• YOUR GOAL: Repeat each record below exactly, omitting whatever pictures appear in it.
━━━ INFORMATION SHOWN ━━━
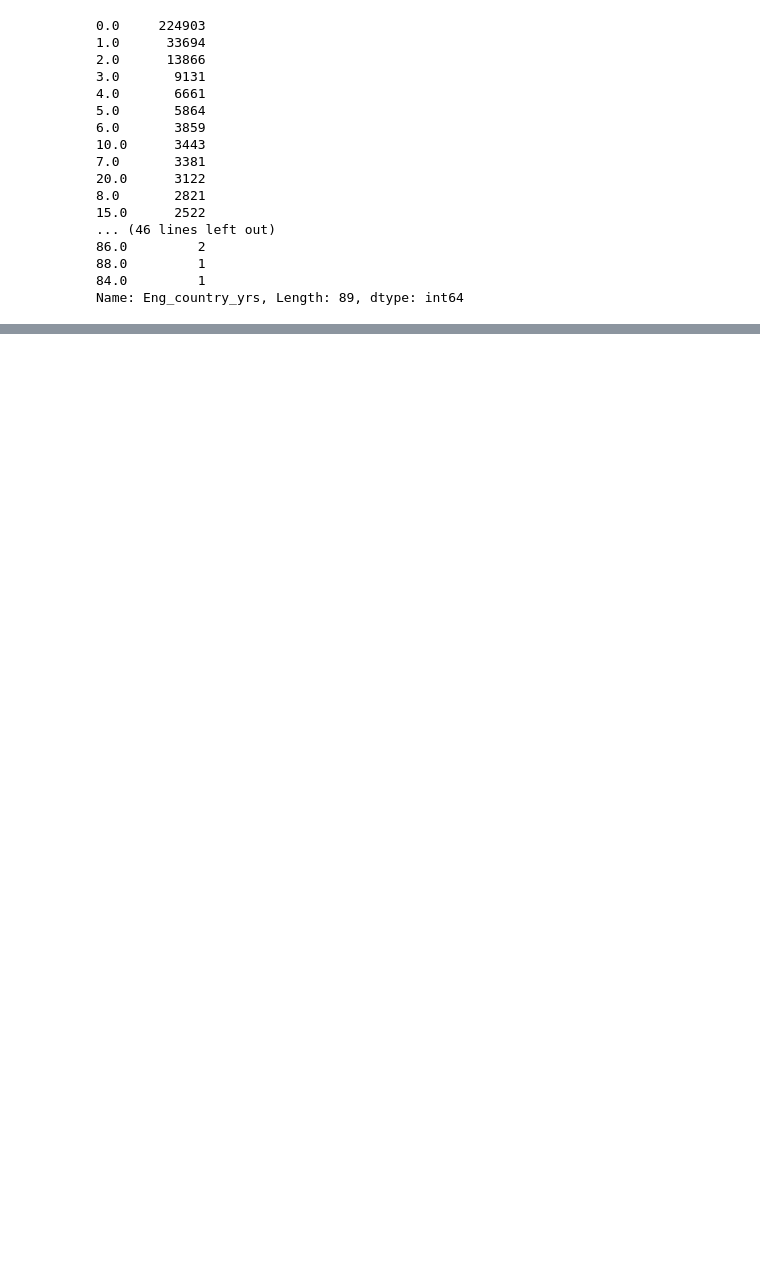
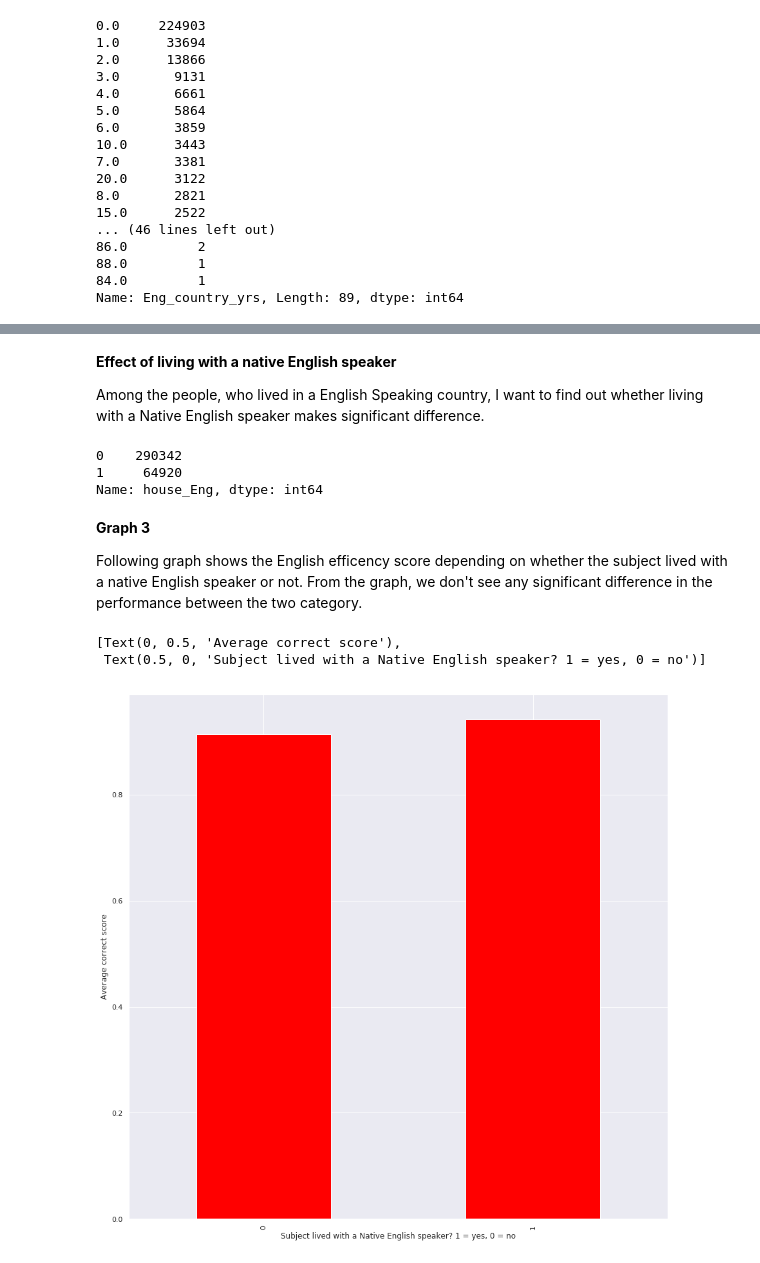
Before and after one commit to iqbalmorshed/Language-learning, a Jupyter notebook: Language Learning Efficiency.ipynb, the cells around one changed output, grey strips where cells are left out. Cells and saved outputs as stored; diff of their text form; code cells hidden in the pictures; blank space fills up the shorter version.

```diff
--- a/Language Learning Efficiency.ipynb
+++ b/Language Learning Efficiency.ipynb
@@ -469,0 +479,21 @@ ax.set(xlabel="Number of years spent in English speaking country", ylabel="Engli
+# %% [markdown]
+**Effect of living with a native English speaker**
+
+Among the people, who lived in a English Speaking country, I want to find out whether living with a Native English speaker makes significant difference.
+# %%
+eng_country_data['house_Eng'].value_counts()
+# %% [output]
+0    290342
+1     64920
+Name: house_Eng, dtype: int64
+# %% [markdown]
+**Graph 3**
+
+Following graph shows the English efficency score depending on whether the subject lived with a native English speaker or not. From the graph, we don't see any significant difference in the performance between the two category.
+# %%
+ax = eng_country_data.groupby('house_Eng')['correct'].mean().plot.bar( color = 'red')
+ax.set(xlabel="Subject lived with a Native English speaker? 1 = yes, 0 = no", ylabel="Average correct score")
+# %% [output]
+[Text(0, 0.5, 'Average correct score'),
+ Text(0.5, 0, 'Subject lived with a Native English speaker? 1 = yes, 0 = no')]
+[figure, added]
```
Also changed, not shown: parts of 38 cells of this notebook.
━━━
• TASK OUTPUT:
Before and after one commit to iqbalmorshed/Language-learning, a Jupyter notebook: Language Learning Efficiency.ipynb, the cells around one changed output, grey strips where cells are left out. Cells and saved outputs as stored; diff of their text form; code cells hidden in the pictures; blank space fills up the shorter version.

```diff
--- a/Language Learning Efficiency.ipynb
+++ b/Language Learning Efficiency.ipynb
@@ -469,0 +479,21 @@ ax.set(xlabel="Number of years spent in English speaking country", ylabel="Engli
+# %% [markdown]
+**Effect of living with a native English speaker**
+
+Among the people, who lived in a English Speaking country, I want to find out whether living with a Native English speaker makes significant difference.
+# %%
+eng_country_data['house_Eng'].value_counts()
+# %% [output]
+0    290342
+1     64920
+Name: house_Eng, dtype: int64
+# %% [markdown]
+**Graph 3**
+
+Following graph shows the English efficency score depending on whether the subject lived with a native English speaker or not. From the graph, we don't see any significant difference in the performance between the two category.
+# %%
+ax = eng_country_data.groupby('house_Eng')['correct'].mean().plot.bar( color = 'red')
+ax.set(xlabel="Subject lived with a Native English speaker? 1 = yes, 0 = no", ylabel="Average correct score")
+# %% [output]
+[Text(0, 0.5, 'Average correct score'),
+ Text(0.5, 0, 'Subject lived with a Native English speaker? 1 = yes, 0 = no')]
+[figure, added]
```
Also changed, not shown: parts of 38 cells of this notebook.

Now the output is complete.